does applyToCommonFiles descend into the directory Cdir? That doesn't seem to make sense. There can be no match with anything in the other directory tree. In fact, it seems as if files in subdirectories can only match if the subdirectory names match. That is, suppose we have this directory structure:

Secondary Directory Structure Diagram

Figure 2: A second directory structure

The files named "File" don't match because they are in different subdirectories. The subdirectories should be descended only if they have the same name in both places: d1 d2. That leads to these test ideas:

  • some subdirectory in d1 is not found in d2 (no descent)
  • some subdirectory in d2 is not found in d1 (no descent)
  • some subdirectory appears in both d1 and d2 (descend)

But that raises other questions. Should the operation (op) be applied to matching subdirectories or just to matching files? If it's applied to the subdirectories, should it be applied before the descent or afterward? That makes a difference if, for example, the operation deletes the matching file or directory. For that matter, should the operation be allowed to modify the directory structure? And more specifically: what's the correct behavior of applyToCommonFiles if it does? (This is the same issue that comes up with iterators.)

These sorts of questions typically arise when you carefully read a method's description of creating test ideas. But let's leave them aside for now. Whatever the answers are, there will have to be test ideas for them-test ideas that check whether the code correctly implements the answers.

Let's return to the catalog. We still haven't considered all of its test ideas. The first one-empty (nothing in structure)-asks for an empty directory. We've already got that from the Collections entry. We've also got the minimal non-empty structure, which is a directory with a single element. This sort of redundancy is not uncommon, but it's easy to ignore.

What about a circular structure? Directory structures can't be circular-a directory can't be within one of its descendants or within itself... or can it? What about shortcuts (on Windows) or symbolic links (on UNIX)? If there's a shortcut in d1's directory tree that points back to d1, should applyToCommonFiles keep descending forever? The answer could lead to one or more new test ideas:

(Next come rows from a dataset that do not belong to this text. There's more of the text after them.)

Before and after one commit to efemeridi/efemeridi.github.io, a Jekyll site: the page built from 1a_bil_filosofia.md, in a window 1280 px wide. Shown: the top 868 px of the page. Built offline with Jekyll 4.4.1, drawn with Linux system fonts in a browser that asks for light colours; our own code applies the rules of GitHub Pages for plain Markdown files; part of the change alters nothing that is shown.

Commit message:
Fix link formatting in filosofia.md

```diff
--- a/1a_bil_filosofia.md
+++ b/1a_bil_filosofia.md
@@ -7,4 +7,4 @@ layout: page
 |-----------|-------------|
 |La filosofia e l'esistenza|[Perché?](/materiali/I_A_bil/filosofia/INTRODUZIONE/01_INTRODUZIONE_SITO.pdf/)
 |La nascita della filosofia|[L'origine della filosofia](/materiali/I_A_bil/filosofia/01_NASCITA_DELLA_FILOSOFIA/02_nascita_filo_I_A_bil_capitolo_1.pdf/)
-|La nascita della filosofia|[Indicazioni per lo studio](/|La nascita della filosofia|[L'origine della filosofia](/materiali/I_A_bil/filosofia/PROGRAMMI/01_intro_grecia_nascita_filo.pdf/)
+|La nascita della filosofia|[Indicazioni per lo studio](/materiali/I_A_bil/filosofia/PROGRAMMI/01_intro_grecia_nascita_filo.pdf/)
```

  • d1 is circular because of shortcuts or symbolic links
  • d2 is circular because of shortcuts or symbolic links

Depending on the correct behavior, there may be more test ideas than that.

Finally, what about depth greater than one? Earlier test ideas will ensure that we test descending into one level of subdirectory, but we should check that applyToCommonFiles keeps descending:

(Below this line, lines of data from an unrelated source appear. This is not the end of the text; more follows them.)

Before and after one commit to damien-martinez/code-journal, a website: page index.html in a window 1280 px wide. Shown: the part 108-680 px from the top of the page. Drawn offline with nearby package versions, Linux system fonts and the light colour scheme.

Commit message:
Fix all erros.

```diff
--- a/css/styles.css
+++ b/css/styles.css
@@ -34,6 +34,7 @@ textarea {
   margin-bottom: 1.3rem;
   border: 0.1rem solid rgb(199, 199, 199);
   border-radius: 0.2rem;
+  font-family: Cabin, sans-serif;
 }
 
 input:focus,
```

  • descends through several levels (>1) of d1's subdirectories
  • descends through several levels (>1) of d2's subdirectories

Creating and Maintaining Your Own Test-Ideas Catalog

As mentioned previously, the generic catalog won't contain all of the test ideas you need. But domain-specific catalogs haven't been published outside of the companies that created them. If you want them, you'll need to build them. Here's some advice.

  • Do not fill a catalog with your speculations about what ideas would be good for finding faults. Remember that each test idea you put in the catalog costs time and money:
    • your time to maintain the catalog
    • other programmers' time to think about the test idea
    • possibly other programmers' time to implement a test

    Add only ideas that have a demonstrated track record. You should be able to point to at least one actual fault that the test idea would have caught. Ideally, the fault should be one that was missed by other testing; that is, one that was reported from the field. One good way to build catalogs is to browse through your company's bug database and ask questions about how each fault could have been detected earlier.

  • It's unlikely to work if creating and maintaining a Test-Ideas Catalog is something you do in your spare time. You'll need time specifically allocated to this task, just like for any other important one. We recommend you create and maintain your Test-Ideas Catalog during Activity: Improve Test Assets.